(Web page edit records)
Segment Open
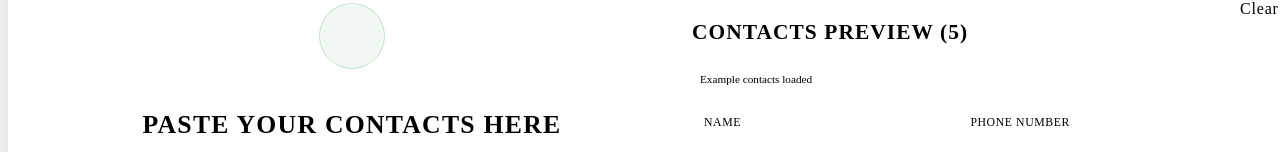
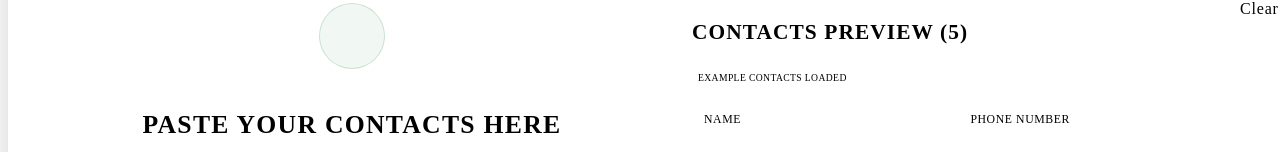
Before and after one commit to gordonmaloney/reachout, a React (Vite) app: page / in a window 1280 px wide. Shown: the part 977-1129 px from the top of the page. Built offline with nearby package versions, Linux system fonts and the light colour scheme; the HTML template or start-up script is replaced by a standard one.

Commit message:
fix duplicates bug

```diff
--- a/src/components/ContactsStage.jsx
+++ b/src/components/ContactsStage.jsx
@@ -23,7 +23,10 @@ export default function ContactsStage({
     initialContacts.some((example) => example.id === contact.id)
   );
 
-  const duplicateContactIds = getDuplicateContactIds(contacts, selectedDialCode);
+  const duplicateContactIds = getDuplicateContactIds(
+    contacts,
+    selectedDialCode
+  );
   const duplicateCount = duplicateContactIds.size;
 
   const parsePasteText = (text) => {
@@ -75,7 +78,9 @@ export default function ContactsStage({
 
   const applyImportedContacts = (parsedContacts, mode) => {
     setContacts((currentContacts) =>
-      mode === "replace" ? parsedContacts : [...currentContacts, ...parsedContacts]
+      mode === "replace"
+        ? parsedContacts
+        : [...currentContacts, ...parsedContacts]
     );
     setErrorMsg("");
     setShowFormattingHelp(false);
@@ -136,13 +141,22 @@ export default function ContactsStage({
 
   const cleanDuplicateContacts = () => {
     const seen = new Set();
+
     setContacts((currentContacts) =>
       currentContacts.filter((contact) => {
         const key = getContactDuplicateKey(contact, selectedDialCode);
+
+        // If we cannot confidently identify it, don't delete it.
         if (!key) return true;
-        if (seen.has(key)) return false;
-        seen.add(key);
-        return true;
+
+        // Keep the first contact with this key.
+        if (!seen.has(key)) {
+          seen.add(key);
+          return true;
+        }
+
+        // Remove only later contacts with the same key.
+        return false;
       })
     );
   };
@@ -230,7 +244,10 @@ export default function ContactsStage({
                 <div style={styles.successFloatingAlert}>
                   <Check size={16} />
                   <span>{pasteOverlayText}</span>
-                  <span className="contacts-import-toast-progress" aria-hidden="true" />
+                  <span
+                    className="contacts-import-toast-progress"
+                    aria-hidden="true"
+                  />
                 </div>
               )}
 
@@ -238,14 +255,20 @@ export default function ContactsStage({
                 <div style={styles.successFloatingAlert}>
                   <Check size={16} />
                   <span>Contacts imported successfully!</span>
-                  <span className="contacts-import-toast-progress" aria-hidden="true" />
+                  <span
+                    className="contacts-import-toast-progress"
+                    aria-hidden="true"
+                  />
                 </div>
               )}
 
               {errorMsg && (
                 <div style={styles.errorFloatingAlert}>
                   <span>{errorMsg}</span>
-                  <span className="contacts-import-toast-progress contacts-import-toast-progress-error" aria-hidden="true" />
+                  <span
+                    className="contacts-import-toast-progress contacts-import-toast-progress-error"
+                    aria-hidden="true"
+                  />
                 </div>
               )}
             </div>
@@ -306,7 +329,9 @@ export default function ContactsStage({
                   <span style={styles.countBadge}>({contacts.length})</span>
                 </h3>
                 {hasExampleContacts && (
-                  <span style={styles.examplePill}>Example contacts loaded</span>
+                  <span style={styles.examplePill}>
+                    Example contacts loaded
+                  </span>
                 )}
               </div>
 
@@ -330,7 +355,8 @@ export default function ContactsStage({
               <div style={styles.duplicateNotice}>
                 <div style={styles.duplicateCopy}>
                   <span style={styles.duplicateTitle}>
-                    {duplicateCount} duplicate {duplicateCount === 1 ? "contact" : "contacts"} found
+                    {duplicateCount} duplicate{" "}
+                    {duplicateCount === 1 ? "contact" : "contacts"} found
                   </span>
                   <span style={styles.duplicateText}>
                     Matching phone numbers are highlighted below.
@@ -395,22 +421,26 @@ export default function ContactsStage({
             </h3>
             <p style={styles.modalText}>
               We found {pendingImport.contacts.length} contact
-              {pendingImport.contacts.length === 1 ? "" : "s"} in what you pasted.
-              Choose whether to add them to the existing {contacts.length}, or
-              replace the list and start fresh.
+              {pendingImport.contacts.length === 1 ? "" : "s"} in what you
+              pasted. Choose whether to add them to the existing{" "}
+              {contacts.length}, or replace the list and start fresh.
             </p>
             <div style={styles.modalActions}>
               <button
                 type="button"
                 style={styles.replaceBtn}
-                onClick={() => applyImportedContacts(pendingImport.contacts, "replace")}
+                onClick={() =>
+                  applyImportedContacts(pendingImport.contacts, "replace")
+                }
               >
                 Replace list
               </button>
               <button
                 type="button"
                 style={styles.addBtn}
-                onClick={() => applyImportedContacts(pendingImport.contacts, "add")}
+                onClick={() =>
+                  applyImportedContacts(pendingImport.contacts, "add")
+                }
               >
                 Add to list
               </button>
@@ -437,7 +467,6 @@ function getDuplicateContactIds(contacts, selectedDialCode) {
     if (!key) return;
 
     if (firstContactByKey.has(key)) {
-      duplicateIds.add(firstContactByKey.get(key));
       duplicateIds.add(contact.id);
       return;
     }
@@ -719,15 +748,14 @@ const styles = {
   },
   examplePill: {
     alignSelf: "flex-start",
-    color: "var(--ta-muted-strong)",
-    backgroundColor: "color-mix(in srgb, var(--ta-cream) 5%, transparent)",
-    border: "1px solid var(--ta-border-subtle)",
+    border: "1px solid color-mix(in srgb, var(--ta-red) 52%, transparent)",
+    color: "var(--ta-red)",
     borderRadius: "999px",
-    padding: "3px 8px",
-    fontSize: "calc(10.5px * var(--reachout-text-scale, 1))",
-    fontFamily: "var(--font-body)",
-    letterSpacing: 0,
-    textTransform: "none",
+    padding: "2px 6px",
+    fontFamily: "var(--font-mono)",
+    fontSize: "calc(9px * var(--reachout-text-scale, 1))",
+    textTransform: "uppercase",
+    letterSpacing: "0.04em",
   },
   clearBtn: {
     backgroundColor: "transparent",
```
Segment Closed
Your task:
Locate the word "getDuplicateContactIds" in the records and collect each line it appears in.

Response to this exercise:
-  const duplicateContactIds = getDuplicateContactIds(contacts, selectedDialCode);
+  const duplicateContactIds = getDuplicateContactIds(
@@ -437,7 +467,6 @@ function getDuplicateContactIds(contacts, selectedDialCode) {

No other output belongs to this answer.